** Opening MATERIAL FOR THIS EXERCISE block **
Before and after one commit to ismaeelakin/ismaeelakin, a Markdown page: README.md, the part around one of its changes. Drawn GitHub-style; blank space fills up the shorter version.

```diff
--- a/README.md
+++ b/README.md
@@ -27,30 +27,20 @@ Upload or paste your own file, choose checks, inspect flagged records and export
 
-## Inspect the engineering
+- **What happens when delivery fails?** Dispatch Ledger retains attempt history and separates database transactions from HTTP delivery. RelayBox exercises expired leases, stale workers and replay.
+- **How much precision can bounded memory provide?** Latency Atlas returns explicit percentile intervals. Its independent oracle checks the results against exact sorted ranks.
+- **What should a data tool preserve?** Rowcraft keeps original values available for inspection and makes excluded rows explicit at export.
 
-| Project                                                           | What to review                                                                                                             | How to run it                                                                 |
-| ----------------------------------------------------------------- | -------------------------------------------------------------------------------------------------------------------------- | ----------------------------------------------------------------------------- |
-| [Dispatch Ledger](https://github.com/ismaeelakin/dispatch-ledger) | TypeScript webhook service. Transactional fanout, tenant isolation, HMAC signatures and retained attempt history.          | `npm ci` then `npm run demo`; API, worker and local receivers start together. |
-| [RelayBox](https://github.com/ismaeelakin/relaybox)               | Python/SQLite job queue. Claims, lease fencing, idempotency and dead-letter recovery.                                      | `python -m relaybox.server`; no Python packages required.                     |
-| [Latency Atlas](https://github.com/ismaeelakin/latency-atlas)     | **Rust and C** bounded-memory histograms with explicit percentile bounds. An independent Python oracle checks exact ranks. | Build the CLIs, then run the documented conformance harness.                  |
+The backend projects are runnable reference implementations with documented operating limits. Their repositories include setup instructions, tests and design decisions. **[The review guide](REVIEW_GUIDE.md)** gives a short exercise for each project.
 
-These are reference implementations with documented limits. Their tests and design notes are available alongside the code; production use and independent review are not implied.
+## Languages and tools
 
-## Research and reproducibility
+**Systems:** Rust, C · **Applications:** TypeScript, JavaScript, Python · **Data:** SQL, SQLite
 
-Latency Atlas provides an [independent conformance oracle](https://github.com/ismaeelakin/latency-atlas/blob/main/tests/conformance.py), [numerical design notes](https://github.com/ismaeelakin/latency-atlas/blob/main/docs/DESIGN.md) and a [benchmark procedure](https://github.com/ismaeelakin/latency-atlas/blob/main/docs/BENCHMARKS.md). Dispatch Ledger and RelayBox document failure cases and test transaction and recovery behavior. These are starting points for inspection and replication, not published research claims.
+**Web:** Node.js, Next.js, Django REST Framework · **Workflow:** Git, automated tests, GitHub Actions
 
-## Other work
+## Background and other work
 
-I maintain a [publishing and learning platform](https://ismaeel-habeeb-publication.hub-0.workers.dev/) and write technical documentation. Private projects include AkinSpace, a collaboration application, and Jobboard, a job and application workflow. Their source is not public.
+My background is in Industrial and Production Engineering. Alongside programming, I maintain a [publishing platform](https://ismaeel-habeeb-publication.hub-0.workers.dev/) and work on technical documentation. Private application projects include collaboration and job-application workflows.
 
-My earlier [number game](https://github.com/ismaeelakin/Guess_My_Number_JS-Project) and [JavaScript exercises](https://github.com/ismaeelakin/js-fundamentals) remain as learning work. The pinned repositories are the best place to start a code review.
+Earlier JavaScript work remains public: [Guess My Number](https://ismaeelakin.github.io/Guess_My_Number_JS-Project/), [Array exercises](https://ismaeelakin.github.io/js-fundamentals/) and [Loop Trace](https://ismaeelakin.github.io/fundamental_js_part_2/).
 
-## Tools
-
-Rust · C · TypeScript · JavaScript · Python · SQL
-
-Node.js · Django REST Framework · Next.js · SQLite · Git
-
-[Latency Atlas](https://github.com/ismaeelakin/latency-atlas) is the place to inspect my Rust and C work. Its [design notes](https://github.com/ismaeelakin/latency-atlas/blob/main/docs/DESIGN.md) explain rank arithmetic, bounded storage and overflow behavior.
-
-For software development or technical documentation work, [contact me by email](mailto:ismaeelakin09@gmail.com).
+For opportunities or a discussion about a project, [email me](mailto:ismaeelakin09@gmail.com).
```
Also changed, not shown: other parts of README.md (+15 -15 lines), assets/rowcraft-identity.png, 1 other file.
** Closing MATERIAL FOR THIS EXERCISE block **
## TASK GOAL
Scan the material above for the string "gmail", returning each line that contains it.

## YOUR SOLUTION
-For software development or technical documentation work, [contact me by email](mailto:ismaeelakin09@gmail.com).
+For opportunities or a discussion about a project, [email me](mailto:ismaeelakin09@gmail.com).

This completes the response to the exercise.